A subdivided rectangular region of a computer display, in which different images, directories, or programs can be displayed. Operating systems and software applications that allow windowing typically allow more than one element to be displayed on a screen at any one time, such as different computer directories (or "folders"), different application menus, or even different files or programs. A typical windows conains a title bar along the top, usually bearing the name of the docuemnt of directory it contains; a menu bar bearing the names of various pull-down menus that can be accessed; a scroll bar (containing a scroll box) down the right side of the window (and perhaps another along the bottom of the window), allowing the user to quickly move to different portions of a document; and a close box, or a quick means of closing a window with a click of the mouse.
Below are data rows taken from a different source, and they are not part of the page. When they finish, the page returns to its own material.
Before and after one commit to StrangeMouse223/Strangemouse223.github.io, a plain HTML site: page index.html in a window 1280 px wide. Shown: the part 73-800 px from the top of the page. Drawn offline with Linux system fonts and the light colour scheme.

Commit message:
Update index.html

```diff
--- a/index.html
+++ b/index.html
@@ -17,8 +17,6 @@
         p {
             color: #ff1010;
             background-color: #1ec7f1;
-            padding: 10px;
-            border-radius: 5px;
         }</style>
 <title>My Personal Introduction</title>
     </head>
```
Windows can be repositioned on the screen, resized, opened, closed, and can be either tiled windows or cascaded windows. The Macintosh operating system utilizes windows, as does the aptly named Microsoft Windows.
In prepress, the term window is used to refer to a hole cut in the front of a flat uncovering the image area(s) of a negative for platemaking. Window can also describe a clear, commonly rectangular "hole" in a line negative used to later strip in a halftone. (Also known as window clipping.)